You may be wondering how that's possible since all salaried employees are exempt from overtime. Right? The simple and confusing answer to that question is not necessarily. In order to remain exempt and not earn overtime pay, your salary must be at or above a certain level.
What's the difference between non-exempt and exempt?
Under federal and state labor laws, all employees fit into one of the two following categories:
- Non-exempt employees receive a pay rate of at least minimum wage and earn overtime for any hours worked over 40 hours in a workweek. Most employers pay non-exempt employees on an hourly basis, but they can pay them a salary as well.
- Exempt employees do not fall under the minimum wage and overtime requirements. These employees most often receive a salary and work in administrative, executive and other professional positions.
When the federal Department of Labor increased the minimum salary threshold for exempt employees in 2016, the state of New York followed suit. This means that, if your salary falls below a certain amount, you may receive overtime pay now.
How do I know if I now qualify for overtime pay?
As of Dec. 31, 2017, you qualified for overtime pay if your salary falls below the following:
- If you live in New York City and your employer has 11 or more employees, your status changed if you make less than $975 per week.
- If you live in New York City and your employer has 10 or fewer employees, your status changed if you make less than $900 per week.
- If you live in Westchester, Suffolk or Nassau counties, your status changed if you make less than $875 per week.
- If you live in any other part of New York, your status changed if you make less than $780 per week.
Your employer had the option of keeping you as an exempt employee and raising your salary above the minimum salary threshold outlined above or changing your classification to non-exempt and paying you overtime.
My pay hasn't changed at all, but I make less than the threshold
If you didn't receive a raise this year and are not receiving overtime pay for any hours over 40 that you worked in a workweek, your employer violated the law.

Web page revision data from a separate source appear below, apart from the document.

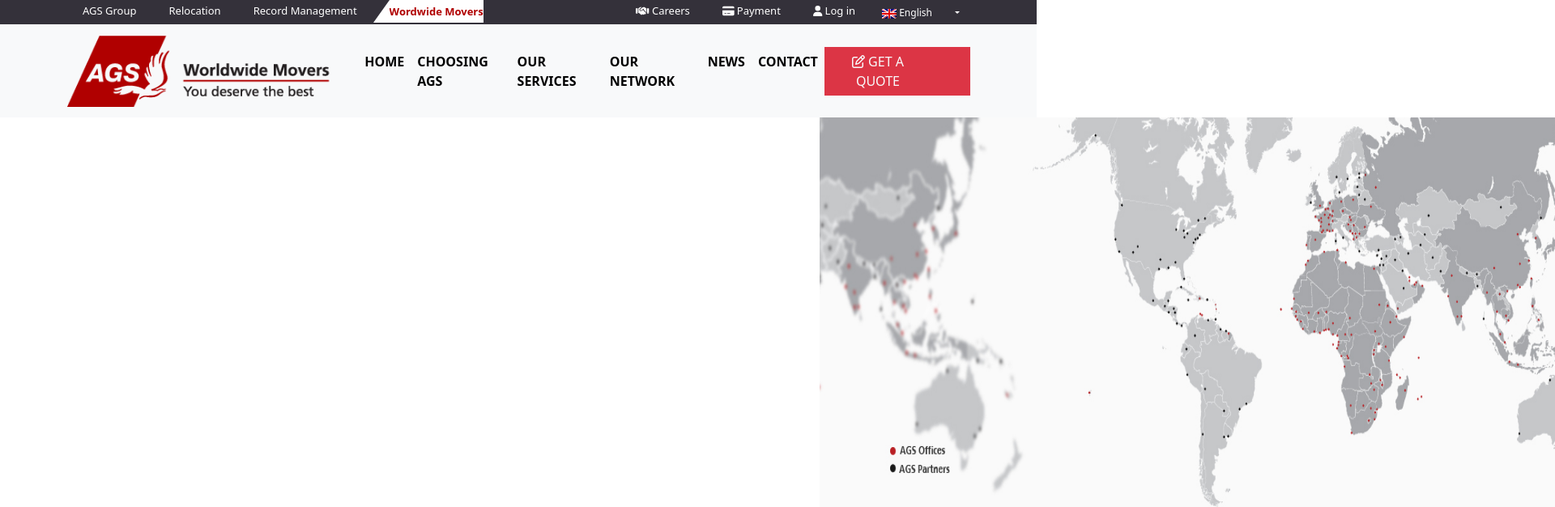
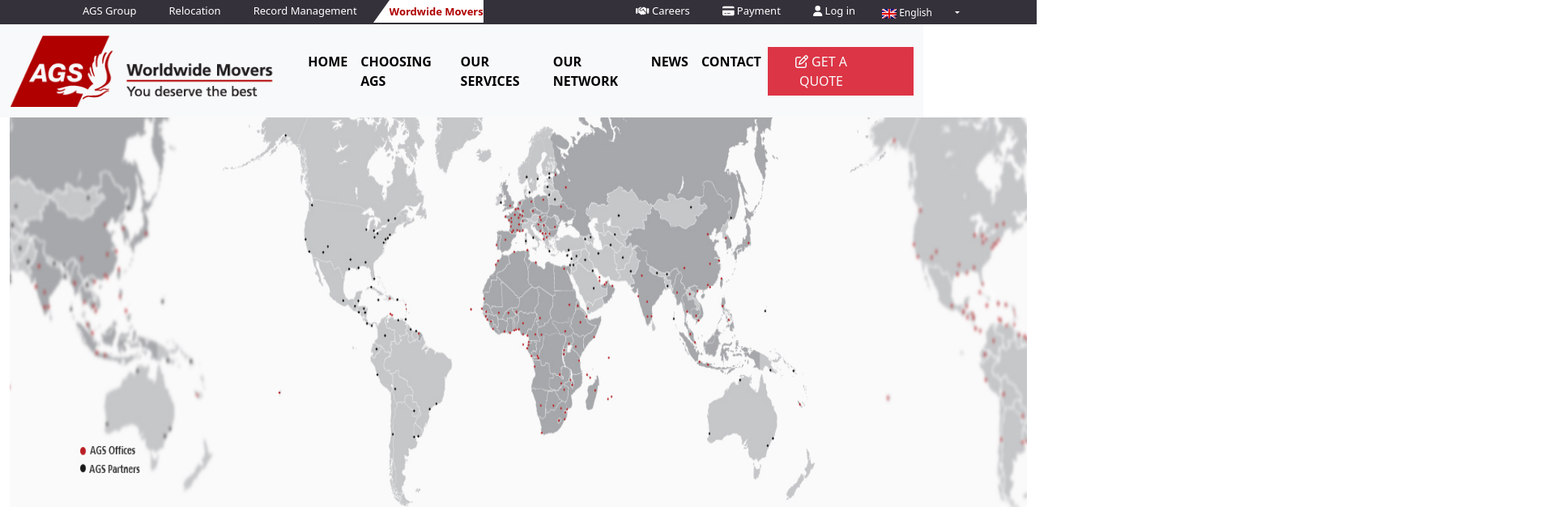
Before and after one commit to Dattudevare/Ags-movers, a plain HTML site: page network.html in a window 1280 px wide. Shown: the top 626 px of the page at 81% size, 1920 px wide, since content can reach past the window. Drawn offline with nearby package versions, Linux system fonts and the light colour scheme; files whose address does not match are found by name.

Commit message:
complets this

```diff
--- a/network.html
+++ b/network.html
@@ -55,7 +55,7 @@
       </div>
     </div>
     </div>
-    <nav class="navbar navbar-expand-lg bg-body-tertiary " class=>
+    <nav class="navbar navbar-expand-xl bg-body-tertiary  d-none d-md-inline-block" class=>
       <div class="container position-relative">
         <a class="navbar-brand" href="index.html">
           <img src="./assets/img/ag1.png" alt="img" class="img-fluid">
@@ -100,7 +100,7 @@
   <!-- banner section start -->
   <div class="network">
     <div class="container-fluid">
-      <img src="./assets/img/Network-pano-full-partner_EN.jpg" alt="img"width="100%px" height="550px;>
+      <img src="./assets/img/Network-pano-full-partner_EN.jpg" alt="img"width="100%px" height="550px";>
       <div class="row end-75">
         <nav aria-label="breadcrumb">
           <ol class="breadcrumb ">
```
Also changed, not shown: contact.html (+1 -1 lines), index.html (+2 -2 lines), news.html (+1 -1 lines).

In order to be sure, you could request a consultation with a New York employment lawyer to review your situation. If it turns out that your employer did violate the law, discussing your legal options would be the next step.